Working Group to Improve Chemical Facility Security and Safety

The Occupational Safety and Health Administration (OSHA), US Department of Homeland Security and US EPA created and signed the Chemical Facility Security and Safety Working Group Charter. The working group, which includes other federal agency representatives, was established by an executive order in response to several chemical facility catastrophes. The charter reaffirms the group’s commitment to work with stakeholders to address safety and security at chemical facilities and reduce risks associated with hazardous chemicals to workers and communities. For more information, visit

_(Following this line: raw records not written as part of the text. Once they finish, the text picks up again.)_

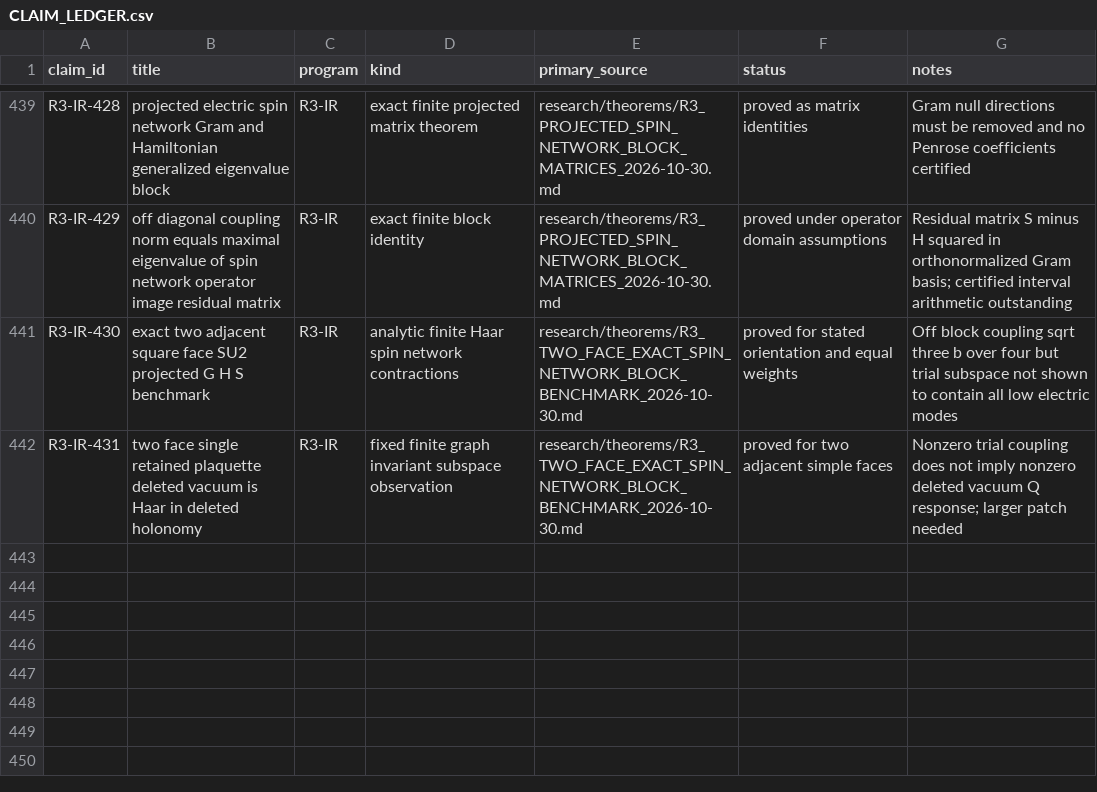
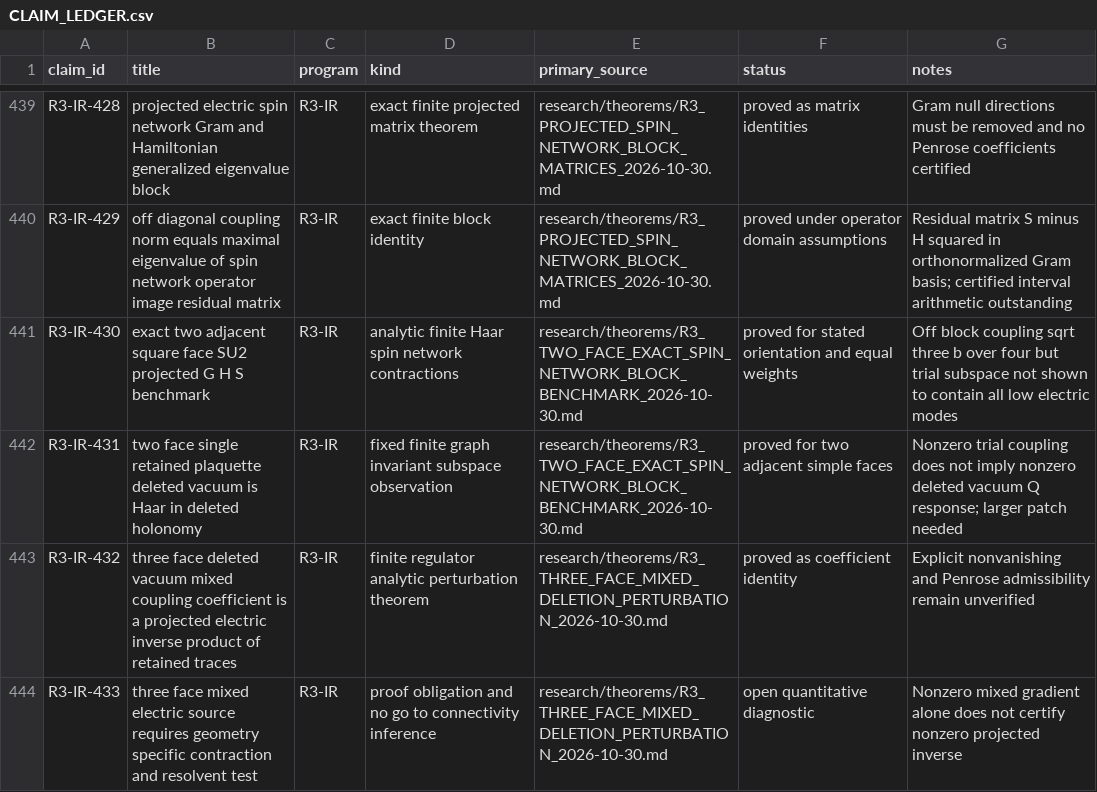
Before and after one commit to syncgravity/Singular-Boundary, a CSV file: research/claims/CLAIM_LEDGER.csv, drawn as a sheet; only a part is shown, gaps mark what is left out; the diff names each change by its address in the sheet, - before the commit and + after, or states it on an @@ line.

Commit message:
ledger: three-face mixed vacuum perturbation and unresolved nonvanishing

```diff
--- a/research/claims/CLAIM_LEDGER.csv
+++ b/research/claims/CLAIM_LEDGER.csv
+row 443: R3-IR-432 | three face deleted vacuum mixed coupling coefficient is a projected electric inverse product of retained traces | R3-IR | finite regulator analytic perturbation theorem | research/theorems/R3_THREE_FACE_MIXED_DELETION_PERTURBATION_2026-10-30.md | proved as coefficient identity | Explicit nonvanishing and Penrose admissibility remain unverified
+row 444: R3-IR-433 | three face mixed electric source requires geometry specific contraction and resolvent test | R3-IR | proof obligation and no go to connectivity inference | research/theorems/R3_THREE_FACE_MIXED_DELETION_PERTURBATION_2026-10-30.md | open quantitative diagnostic | Nonzero mixed gradient alone does not certify nonzero projected inverse
```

Doreen Monteleone
Doreen M. Monteleone, Ph.D.
Director of Sustainability & EHS Initiatives
RadTech International North America


News from the West Coast

UV/EB/LED in Spotlight at SCAQMD

The South Coast Air Quality Management District (SCAQMD) once again is proposing changes to its Marine Coatings Rule (R1106). In 2015, staff proposed a similar rule, which the board scrapped in an 8-2 vote in favor of RadTech’s proposal. While only a sector of our membership is involved in marine coatings, RadTech has followed this regulation closely, as some of the issues raised in this proposal – such as test method – may set a dangerous precedent that can have a negative impact on many other UV/EB/LED market sectors.

In response to requests from RadTech and many members who submitted letters in support of the Association, the current proposal eliminates most of the burdensome record-keeping requirements, raises the exemption threshold from 10 grams per liter to 50 grams per liter and includes an allowance for the RadTech test method ASTM D7767-11. The issue of using the currently approved American Society for Testing and Materials (ASTM) method for UV/EB thin films is a reoccurring one at the SCAQMD, even according to some of its board members. During the rulemaking for Rule 1106 – Marine Coatings, agency staff stated that ASTM D7767-11 would not be an adequate method for compliance purposes, leaving our association to ask the question: If not ASTM D7767-11, then which method would be used by facilities that are applying thin films to prove they are in compliance with the district rules? Staff recently proposed new language for the exemption language, which now reads as follows:

The provisions of this rule shall not apply to: (1) Marine or pleasure craft coatings that have a VOC content of 50 g/L or less, or its equivalent, less water and exempt compounds, as applied, provided that for energycurable coatings, product formulation data and test results, determined by ASTM D7767-11, shall first be submitted to the Executive Officer by the manufacturer.”

At a recent meeting of the SCAQMD, board members expressed support for the UV/EB/LED industry. One board member even told the staff that our business should be welcomed with “open arms.” Here are some highlights of the committee meeting:

• Joe Lyou: “We all know that the technology can get us emission reductions, so let’s figure out how to work with them instead of against them and embrace it. … I think we should be welcoming businesses like this with open arms.”

Judy Mitchell: “We think these kinds of coatings are very good, and we want to encourage them. We don’t want to discourage the development of these or the use of these.”

Mayor Ben Benoit: “If we can show a product is this much better than everything else, then why are we putting that kind of a requirement on a business?”

The committee hearing (first item on agenda until about 25:33 on the video time ribbon) can be found at:

The staff presentation at the last working group meeting can be found at

The rule adoption hearing was scheduled for early May. Contact for additional information.

Rita LoofRita Loof
Director of Regional Environmental Affairs
RadTech International North America